It was a little past 9 on the morning of Nov. 22, 2011. Gary Haugen had dropped his appeals. A Marion County judge had signed the murderer's death warrant, leaving Kitzhaber, a former emergency room doctor, to decide Haugen's fate. The 49-year-old would soon die by lethal injection if the governor didn't intervene.
Kitzhaber was exhausted, having been unable to sleep the night before, but he needed to call the families of Haugen's victims.
"I know my decision will delay the closure they need and deserve," he wrote.
The son of University of Oregon English professors, Kitzhaber began writing each day in his journal in the early 1970s. The practice helped him organize his thoughts and, on that particular morning, gather his courage.
Kitzhaber first dialed the widow of David Polin, an inmate Haugen beat and stabbed to death in 2003 while already serving a life sentence fo…
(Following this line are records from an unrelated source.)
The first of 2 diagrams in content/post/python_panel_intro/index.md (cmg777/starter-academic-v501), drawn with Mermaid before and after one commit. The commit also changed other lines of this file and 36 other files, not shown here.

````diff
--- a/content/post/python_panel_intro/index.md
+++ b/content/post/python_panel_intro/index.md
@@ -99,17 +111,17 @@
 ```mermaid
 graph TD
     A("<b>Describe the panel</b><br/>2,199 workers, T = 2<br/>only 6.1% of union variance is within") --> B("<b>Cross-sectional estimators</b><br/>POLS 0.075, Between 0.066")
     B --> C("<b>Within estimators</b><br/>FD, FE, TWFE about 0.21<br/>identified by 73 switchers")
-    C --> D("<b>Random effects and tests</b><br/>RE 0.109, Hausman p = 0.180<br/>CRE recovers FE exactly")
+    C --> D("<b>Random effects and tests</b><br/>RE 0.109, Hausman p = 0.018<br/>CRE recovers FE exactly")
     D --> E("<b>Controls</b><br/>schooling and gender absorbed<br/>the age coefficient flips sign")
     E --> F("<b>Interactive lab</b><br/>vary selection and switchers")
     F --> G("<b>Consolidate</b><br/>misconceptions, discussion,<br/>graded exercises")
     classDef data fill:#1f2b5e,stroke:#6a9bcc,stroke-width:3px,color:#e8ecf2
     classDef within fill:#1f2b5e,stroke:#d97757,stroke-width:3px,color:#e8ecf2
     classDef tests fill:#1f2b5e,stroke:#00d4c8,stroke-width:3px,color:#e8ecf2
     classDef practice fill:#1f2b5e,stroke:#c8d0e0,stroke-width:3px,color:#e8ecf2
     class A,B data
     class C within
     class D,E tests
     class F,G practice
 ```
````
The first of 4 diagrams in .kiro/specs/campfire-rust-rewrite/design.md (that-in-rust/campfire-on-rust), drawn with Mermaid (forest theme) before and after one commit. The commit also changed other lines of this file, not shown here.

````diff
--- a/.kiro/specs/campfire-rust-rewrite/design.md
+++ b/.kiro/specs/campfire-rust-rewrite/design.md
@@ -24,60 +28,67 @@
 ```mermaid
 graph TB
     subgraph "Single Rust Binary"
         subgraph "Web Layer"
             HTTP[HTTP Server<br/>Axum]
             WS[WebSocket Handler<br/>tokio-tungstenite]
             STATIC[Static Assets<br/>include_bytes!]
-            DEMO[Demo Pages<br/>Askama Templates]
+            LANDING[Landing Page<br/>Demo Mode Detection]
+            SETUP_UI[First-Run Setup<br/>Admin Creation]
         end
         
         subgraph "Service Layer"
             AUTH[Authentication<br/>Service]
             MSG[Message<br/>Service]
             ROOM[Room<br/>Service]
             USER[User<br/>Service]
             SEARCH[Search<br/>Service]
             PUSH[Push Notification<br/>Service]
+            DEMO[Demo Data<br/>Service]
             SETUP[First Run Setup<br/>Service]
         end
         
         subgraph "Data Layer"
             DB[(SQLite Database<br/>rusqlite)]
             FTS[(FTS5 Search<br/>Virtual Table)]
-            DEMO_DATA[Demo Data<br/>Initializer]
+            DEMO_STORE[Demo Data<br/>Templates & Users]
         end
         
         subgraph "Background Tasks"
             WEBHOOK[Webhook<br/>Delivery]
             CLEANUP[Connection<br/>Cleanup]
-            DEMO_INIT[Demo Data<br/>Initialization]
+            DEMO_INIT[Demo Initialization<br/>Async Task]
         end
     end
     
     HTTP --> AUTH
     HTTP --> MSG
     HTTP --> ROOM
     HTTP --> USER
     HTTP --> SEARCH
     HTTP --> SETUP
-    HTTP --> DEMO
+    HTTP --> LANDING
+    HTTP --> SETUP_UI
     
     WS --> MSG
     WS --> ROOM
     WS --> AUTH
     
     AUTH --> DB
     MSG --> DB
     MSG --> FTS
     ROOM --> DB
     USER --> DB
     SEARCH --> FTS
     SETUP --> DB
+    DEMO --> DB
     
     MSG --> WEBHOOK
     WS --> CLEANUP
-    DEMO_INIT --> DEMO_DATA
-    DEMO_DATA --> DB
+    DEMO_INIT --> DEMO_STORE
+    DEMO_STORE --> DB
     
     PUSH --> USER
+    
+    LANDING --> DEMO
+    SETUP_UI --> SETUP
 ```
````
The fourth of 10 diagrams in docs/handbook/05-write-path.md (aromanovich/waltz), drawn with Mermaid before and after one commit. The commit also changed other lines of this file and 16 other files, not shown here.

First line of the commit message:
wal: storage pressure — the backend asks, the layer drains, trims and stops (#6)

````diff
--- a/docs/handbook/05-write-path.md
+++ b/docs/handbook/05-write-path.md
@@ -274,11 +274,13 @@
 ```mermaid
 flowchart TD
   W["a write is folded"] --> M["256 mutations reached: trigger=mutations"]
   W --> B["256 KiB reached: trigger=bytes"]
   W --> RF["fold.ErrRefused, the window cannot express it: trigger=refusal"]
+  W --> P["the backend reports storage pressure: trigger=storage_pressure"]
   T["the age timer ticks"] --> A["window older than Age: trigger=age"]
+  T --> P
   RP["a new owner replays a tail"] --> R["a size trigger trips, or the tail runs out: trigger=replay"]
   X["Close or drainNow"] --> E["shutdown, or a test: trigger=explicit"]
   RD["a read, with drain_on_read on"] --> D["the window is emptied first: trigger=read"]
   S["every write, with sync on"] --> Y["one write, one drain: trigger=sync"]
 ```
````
Afghanistan: Ghani’s execution plan receives Taliban stern warning

Pakistan says accusatory approach is unhelpful towards efforts for peace

ISLAMABAD: Afghan President Ashraf Ghani has approved execution order for 11 death row prisoners belonging to the Taliban and Haqqani Network, Afghan media quoted sources in the presidential palace as saying on Thursday.

The development came a day after a deadliest truck bomb attack in the heart of Kabul killed 80 people and injured about 400 others.

No group has claimed responsibility and the Taliban denied involvement; however, the Afghan intelligence agency NDS blamed the Haqqani Network and also pointed fingers at Pakistan.

Radio Azadi said sources in the presidential palace have confirmed the president has signed the execution order for the Taliban and Haqqanis.

Deputy presidential spokesman Najeeb Azad said in reported comments that the Supreme Court should also provide a list to the apex court of all those who have been handed death penalty.

Hours after the bomb struck the highly secured diplomatic Wazir Akbar Khan area, several Afghans demanded that the government hang a Haqqani network leader, Anas Haqqani, the younger brother of Siraj Haqqani, chief of the Haqqani Network.

Anas was awarded death penalty in August last year, said the spokesperson for the office of the attorney general, Baseer Aziz.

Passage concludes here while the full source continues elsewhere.